Mammoth Cave National Park - BEST Places to Picnic

1 Mammoth Cave Parkway
P.O. Box 7
Mammoth Cave, KY 42259

Visitor Information Line
(270) 758-2180

WELCOME to Mammoth

Mammoth Cave National Park preserves the cave system and a part of the Green River valley and hilly country of south central Kentucky. This is the world's longest cave system, with more than 365 miles explored. Early guide Stephen Bishop called the cave a "grand, gloomy and peculiar place," but its vast chambers and complex labyrinths have earned its name: Mammoth.

Your visit to Mammoth Cave National Park can include cave tours, surface hikes, canoeing on the Green River, picnicking, horseback riding, bicycling, camping and more. These pages provide everything you need to begin your journey of exploration in and around the world's longest known cave.

Places To Go

Many visitors to Mammoth Cave National Park say, "We just want to see the Cave." But that's only half the story. The park's 52,800 acres feature dozens of unique places to go, whether to the gloomy underworld, the cool and languid river, or the shadow-dappled rolling hills. The short-list below will get you started.

Cedar Sink
There's a place where the earth opens a window into its inner secrets.
Turnhole Bend The "turnhole", once used by riverboat pilots to turn around in the narrow river. 
Rotunda Pass through the Narrows and see why the Cave became known as Mammoth
Green River Bluffs Overlook The Green River valley opens before you from this bird's-perch view. 
Engine No. 4
Workhorse of the old Mammoth Cave railroad.
Chief City One room. Two acres. Only by lantern-light.
The Big Woods A glimpse of the uncut forest of Old Kentucky. 
Cave Island Another world between the banks of Green River. 
Sloan's Crossing Pond
Let the frogs serenade you at this uncommon watering hole. 
Good Springs Church
A silent sanctuary that echoes memories of a past community. 
River Styx Spring
The stygian waters of Mammoth Cave surface once again. 
Sand Cave
The storied "lonely sandstone cave" where Floyd Collins met his fate. 
Cathedral Domes
Towering beauties reward the hardy adventurer. 
Frozen Niagara
Mammoth's most famous formation.

Places to Picnic

  • Dennison Ferry
  • Houchins Ferry
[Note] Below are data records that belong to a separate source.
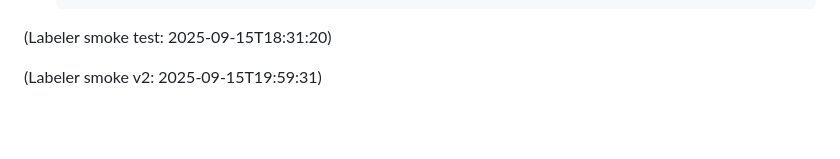
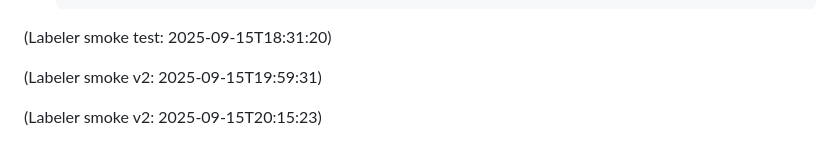
Before and after one commit to GianlucaProgesi/Progesi, a Markdown page: README.md, the part around the change. Rendered like a GitHub page; blank space fills up the shorter version.

Commit message:
docs: labeler smoke v2

```diff
--- a/README.md
+++ b/README.md
@@ -129,3 +129,5 @@ dotnet nuget remove source github >/dev/null 2>&1; dotnet nuget add source "http
 (Labeler smoke test: 2025-09-15T18:31:20)
 
 (Labeler smoke v2: 2025-09-15T19:59:31)
+
+(Labeler smoke v2: 2025-09-15T20:15:23)
```
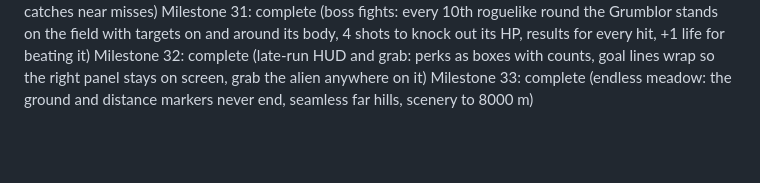
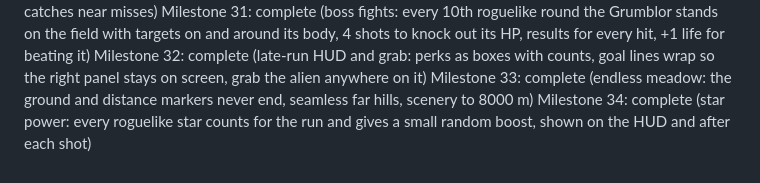
Before and after one commit to brueland/AI-Slingshot-Slop, a Markdown page: docs/PROGRESS.md, the part around the change. Rendered like a GitHub page; blank space fills up the shorter version.

```diff
--- a/docs/PROGRESS.md
+++ b/docs/PROGRESS.md
@@ -35,3 +35,4 @@ Milestone 30: complete (rocket and dips: the rocket fires while Space is held, r
 Milestone 31: complete (boss fights: every 10th roguelike round the Grumblor stands on the field with targets on and around its body, 4 shots to knock out its HP, results for every hit, +1 life for beating it)
 Milestone 32: complete (late-run HUD and grab: perks as boxes with counts, goal lines wrap so the right panel stays on screen, grab the alien anywhere on it)
 Milestone 33: complete (endless meadow: the ground and distance markers never end, seamless far hills, scenery to 8000 m)
+Milestone 34: complete (star power: every roguelike star counts for the run and gives a small random boost, shown on the HUD and after each shot)
```
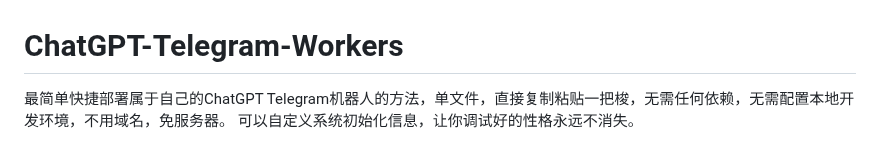
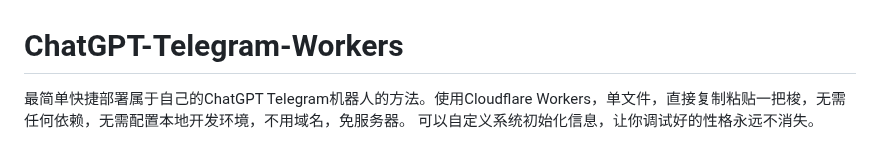
Before and after one commit to TBXark/ChatGPT-Telegram-Workers, a Markdown page: README.md, the part around one of its changes. GitHub-like rendering.

```diff
--- a/README.md
+++ b/README.md
@@ -1,6 +1,6 @@
 # ChatGPT-Telegram-Workers
 
-最简单快捷部署属于自己的ChatGPT Telegram机器人的方法，单文件，直接复制粘贴一把梭，无需任何依赖，无需配置本地开发环境，不用域名，免服务器。
+最简单快捷部署属于自己的ChatGPT Telegram机器人的方法。使用Cloudflare Workers，单文件，直接复制粘贴一把梭，无需任何依赖，无需配置本地开发环境，不用域名，免服务器。
 可以自定义系统初始化信息，让你调试好的性格永远不消失。
 
 ![](./demo.jpg)
```
Also changed, not shown: other parts of README.md (+11 -4 lines).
The first human to enter Mammoth Cave passed under its imposing arch about 4,000 years ago. His reason for probing the shadows? The same as ours today. Curiosity led the way to discoveries of minerals, and primitive miners plumbed the rocky halls for nearly 2,000 years before the cave again fell quiet. It would not again echo the sound of human feet clattering the floor stones until the very end of the 18th century.

Once European settlers discovered Mammoth Cave, stories both inspiring and strange began to accumulate about their adventures underground. The cave's stories spoke of curiosity, cures, captivity and capitalism; excitement, exploration and exploitation.
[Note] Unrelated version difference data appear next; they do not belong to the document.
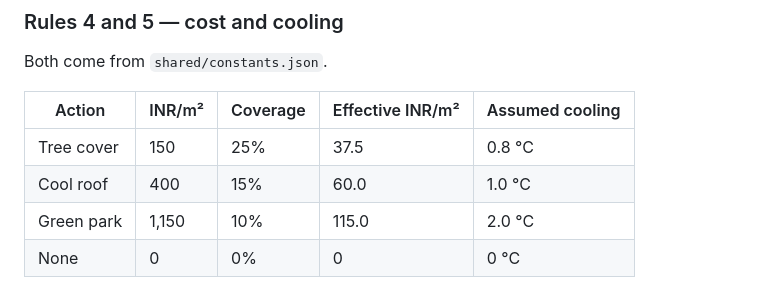
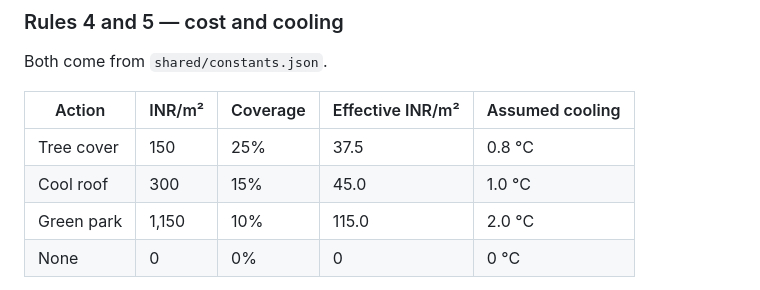
Before and after one commit to ankamteja/urban-heat-island-mitigation-simulation, a Markdown page: docs/04-machine-learning.md, the part around the change. GitHub-like rendering.

```diff
--- a/docs/04-machine-learning.md
+++ b/docs/04-machine-learning.md
@@ -154,7 +154,7 @@ Both come from `shared/constants.json`.
 | Action | INR/m² | Coverage | Effective INR/m² | Assumed cooling |
 |---|---|---|---|---|
 | Tree cover | 150 | 25% | 37.5 | 0.8 °C |
-| Cool roof | 400 | 15% | 60.0 | 1.0 °C |
+| Cool roof | 300 | 15% | 45.0 | 1.0 °C |
 | Green park | 1,150 | 10% | 115.0 | 2.0 °C |
 | None | 0 | 0% | 0 | 0 °C |
 
```
Also changed, not shown: Decision-Support/README.md (+1 -1 lines), Machine Learning & Prediction/README.md (+18 -6 lines).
And the story keeps on going. From the torch-bearing Indian to yesterday's park visitor, the fabric of the story-cloth of Mammoth Cave continues to be woven. Click the links on this page to discover the people, places, stories and objects that illuminate this special place.

Nature & Science
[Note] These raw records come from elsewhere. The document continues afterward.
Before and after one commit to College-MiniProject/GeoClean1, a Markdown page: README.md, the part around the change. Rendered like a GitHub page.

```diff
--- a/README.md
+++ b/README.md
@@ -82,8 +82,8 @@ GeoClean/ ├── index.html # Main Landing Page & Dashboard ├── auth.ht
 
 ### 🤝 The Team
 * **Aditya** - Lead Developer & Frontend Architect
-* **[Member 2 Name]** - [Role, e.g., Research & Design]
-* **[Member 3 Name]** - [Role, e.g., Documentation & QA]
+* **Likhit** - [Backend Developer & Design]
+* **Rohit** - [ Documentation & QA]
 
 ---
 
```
Mammoth Cave National Park was established in 1941 to protect the unparalleled underground labyrinth of caves, the rolling hilly country above, and the Green River valley. Since then, ongoing study and exploration have shown the park to be far more complex than ever imagined, hosting a broad diversity of species living in specialized and interconnected ecosystems. The park's challenge is to balance these remarkable and sometimes fragile living networks with the public's enjoyment of them. The key to that balance is knowledge, and the park's new environmental monitoring programs will provide that understanding.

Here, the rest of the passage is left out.